There are six established hiking trails on the Carrizo Plain National Monument : Soda Lake trail and boardwalk, Overlook Hill, Wallace Creek, Painted Rock, the Caliente Ridge trail and the Caliente Mountain Access Trail.
Overlook Hill is located on the west side of Soda Lake Road, two miles from the north entrance. There is a short, steep, 500 feet long trail from the parking area to the the top. This overlook provides the best view of Soda Lake - don't miss it. There is a restroom and informational kiosk at the parking lot. The Overlook Hill trailhead is located at: N 35° 14' 22.54", W 119° 54' 28.38" (35.239594, -119.907884).
The Soda Lake trail begins at Soda Lake Road, across from Overlook Hill, and takes visitors to the edge of Soda Lake. Round trip, the trail is .9 miles. Soda Lake is dry much of the year but during the wet season, you may see wildflowers, fairy shrimp, sandhill cranes, avocets, stilts and other shore or aquatic birds. Throughout the remainder of the year, visitors may view one of California´s last remaining alkali wetlands with its unique and rare plant community of very salt tolerant plants. Soda Lake is a massive expanse of alkali and mud with a beauty all its own. A boardwalk begins at the edge of Soda Lake and allows visitors to view the Lake up close while protecting sensitive habitat. It is nearly one-half mile in length. Benches are available for sitting. Construction of the boardwalk was completed in the spring of 2001 primarily by a number of the California Youth Authority with help from volunteers and a local Bakersfield boy scout troop. The actual boardwalk is made out of recycled milk cartons. Restroom facilities and parking are available at the Overlook. Please do not drive to the Lake. The Soda Lake trailhead is located at: N 35° 14' 30.05", W 119° 54' 26.61" (35.24168, -119.907393).

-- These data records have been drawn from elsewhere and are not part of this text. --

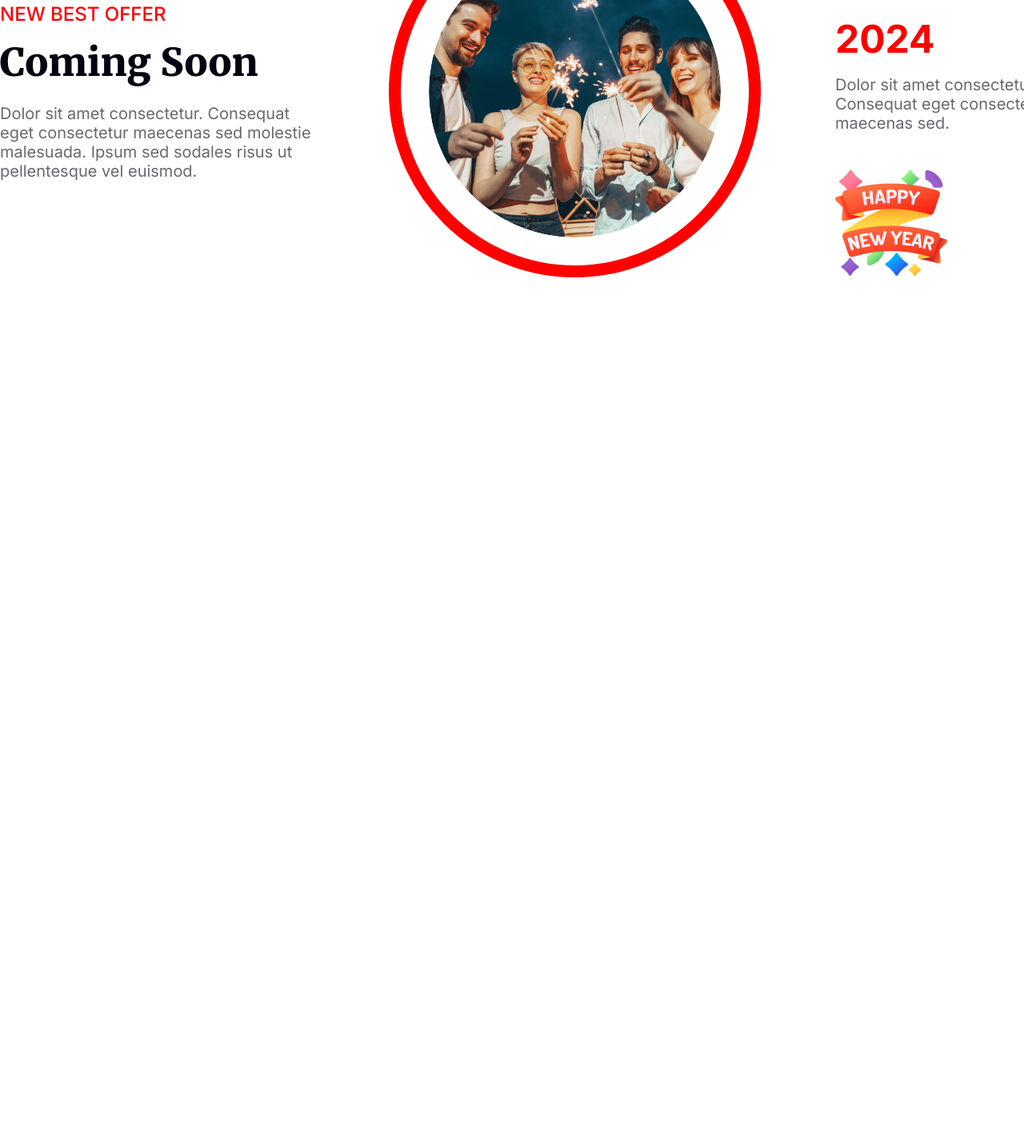
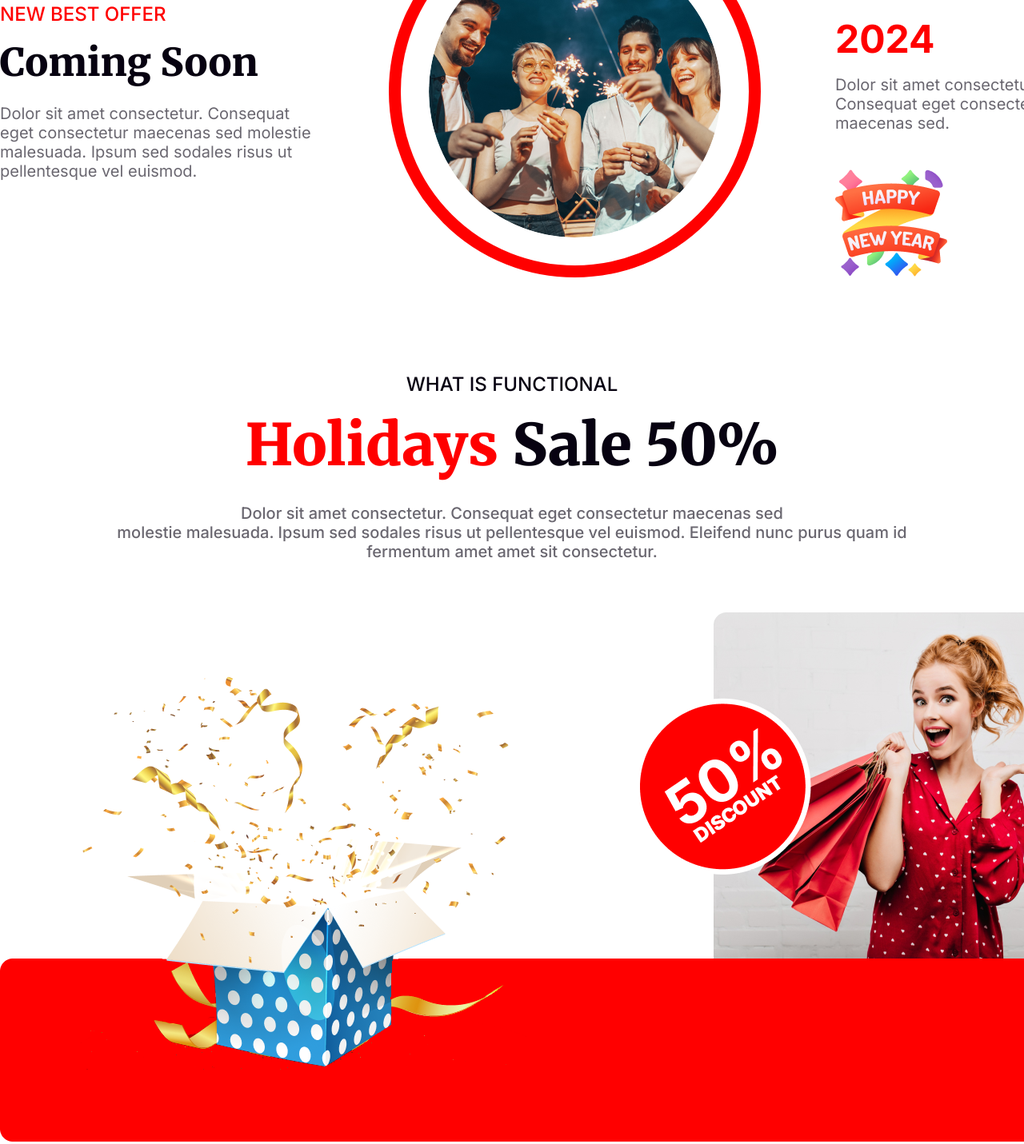
Before and after one commit to SobhanMridha/practice-webpage-making-3, a plain HTML site: page index.html in a window 1280 px wide. Shown: the part 3139-4570 px from the top of the page at 80% size. Before the commit the page ends 3605 px from the top, so only its background shows below. Drawn offline with Linux system fonts and the light colour scheme.

Commit message:
holiday section done and about me section color fix

```diff
--- a/index.html
+++ b/index.html
@@ -64,19 +64,47 @@
         <div class="offer-des">
           <h5>NEW BEST OFFER</h5>
           <h2>Coming Soon</h2>
-            <p>Dolor sit amet consectetur. Consequat eget consectetur maecenas sed molestie malesuada. Ipsum sed sodales risus ut pellentesque vel euismod.</p>
+          <p>
+            Dolor sit amet consectetur. Consequat eget consectetur maecenas sed
+            molestie malesuada. Ipsum sed sodales risus ut pellentesque vel
+            euismod.
+          </p>
         </div>
         <div class="offer-pic">
-            <img src="resources/Ellipse 1.png" alt="">
+          <img src="resources/Ellipse 1.png" alt="" />
         </div>
         <div class="offer-year">
           <h3>2024</h3>
-            <p>Dolor sit amet consectetur. Consequat eget consectetur maecenas sed.</p>
-            <img src="resources/Group 96.png" alt="">
+          <p>
+            Dolor sit amet consectetur. Consequat eget consectetur maecenas sed.
+          </p>
+          <img src="resources/Group 96.png" alt="" />
         </div>
       </section>
       <!-- best offer section ends -->
 
+      <!-- holidays section starts -->
+      <section class="holiday-section">
+        <div class="holiday-section-des">
+          <h4>WHAT IS FUNCTIONAL</h4>
+          <h1><span>Holidays</span> Sale 50%</h1>
+          <p>
+            Dolor sit amet consectetur. Consequat eget consectetur maecenas sed
+            <br />
+            molestie malesuada. Ipsum sed sodales risus ut pellentesque vel
+            euismod. Eleifend nunc purus quam id <br />fermentum amet amet sit
+            consectetur.
+          </p>
+        </div>
+
+        <div class="discount-part">
+           <img class="red-img" src="resources/Rectangle 2.png" alt="">
+           <img class="gift-box" src="resources/gift.png" alt="">
+           <img class="girl" src="resources/Rectangle 1.png" alt="">
+           <img class="dis" src="resources/Group 44.png" alt="">
+        </div>
+      </section>
+      <!-- holidays section ends -->
     </main>
 
     <footer></footer>
--- a/style.css
+++ b/style.css
@@ -128,7 +128,7 @@
   height: 482px;
   /* border: 2px solid red; */
   margin-bottom: 120px;
-  background-color: #ff00001a;
+  background-image: linear-gradient(#ff00001a, white);
   border-radius: 16px;
 }
 
@@ -223,7 +223,81 @@
 
 .offer-pic img {
   padding: 35px;
-  border: 15px solid #F00;
+  border: 15px solid #f00;
   border-radius: 5500px;
   display: flex;
 }
+
+/* holiday section */
+
+.holiday-section-des {
+  text-align: center;
+}
+
+.holiday-section-des h4 {
+  color: #070211;
+  font-size: 24px;
+  font-weight: 500;
+  font-family: Inter;
+  margin-bottom: 16px;
+}
+
+.holiday-section-des h1 {
+  color: #070211;
+  font-size: 72px;
+  font-weight: 900;
+  font-family: Merriweather;
+  margin-bottom: 28px;
+}
+
+.holiday-section-des p {
+  margin: 0 auto;
+  width: 1068px;
+  color: #07021199;
+  font-size: 20px;
+  font-weight: 500;
+  font-family: Inter;
+  margin-bottom: 64px;
+}
+
+.holiday-section-des span {
+  color: #f00;
+}
+
+/* discount part */
+
+.discount-part {
+  margin: 0 auto;
+  margin-bottom: 120px;
+  width: 1320px;
+  height: 662px;
+  /* border: 2px solid red; */
+
+}
+
+.discount-part {
+  position: relative;
+}
+
+.red-img {
+  position: absolute;
+  top: 433px;
+}
+
+.gift-box {
+  position: absolute;
+  left: 100px;
+  top: 75px;
+  z-index: 1;
+}
+
+.girl {
+  position: absolute;
+  left: 892px;
+}
+
+.dis {
+  position: relative;
+  top: 65px;
+  left: 750px;
+}
```
Also changed, not shown: resources/gift.png (added). Lines whose indentation alone changed are shown as unchanged.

The Wallace Creek trail, on Elkhorn Road, takes visitors up a slight incline for 1/4 mile to view the famous offset creek bed along the San Andreas Fault. Information and parking are available at the site but there are no facilities. The Wallace Creek interpretive trail, which explains the geology of the San Andreas Fault, is a total round trip of 1.4 miles. The Wallace Creek trailhead is located at: N 35° 16' 2.92", W 119° 49' 37.44" (35.267494,-119.827143)
The gently sloping Painted Rock trail is 1.4 miles round trip. Parking and facilities are available at the trail head which leads to the sacred site of Chumash rock art. To access Painted Rock and/or the Painted Rock trail you need a reservation. Reservation must be made at www.recreation.gov or by calling 1-877-444-6777. Visit the Heritage Sites / Painted Rock page for more information. The Painted Rock trailhead is located at: N 35° 9' 14.82", W 119° 51' 56.34" (35.154118,-119.865649).
The trail head for the Caliente Mountain Ridge trail is located about .1 mile north of the junction of the Caliente Mountain Road and the Caliente Ridge Road. The Caliente Ridge Road / Trail is open to non-motorized vehicles only. This trail ends at Caliente Mountain a distance of 8.3 miles. The trail is a moderate hike along the beautiful Caliente Ridge providing incredible views of much of the Carrizo Plain National Monument and parts of the Cuyama Valley. There is a parking area at the trail head; limited facilities are available below at the Selby Camping Area at the bottom of the mountains west of Soda Lake Road. The Caliente Mountain Ridge trailhead is located at: N 35° 6' 35.93", W 119° 51' 9.19" 35.109982,-119.852553.
BLM obtained an easment for the Caliente Mountain Access Trail in 1968, about twenty years before BLM acquired lands and access to Caliente Mountain from the east. Trail was constructed during the 1980s. The trail climbs steeply up the southwest flank of Caliente Moutain. The trail head is located on the north side of State Highway 166 just west of the bridge that crosses the Cuyama River about 14 miles west of New Cuyama.
Biking in the Carrizo Plain National Monument is a great way to see many of its hidden beauties while getting in a good workout! Keep in mind that much of the CPNM is sensitive habitat, therefore bicycles are allowed on existing roads only. Livestock trails are not considered roads and are closed to bicycle use.
Be aware that winter rains make roads very slick and impassable within the Monument. During these times access to most trails will not be available.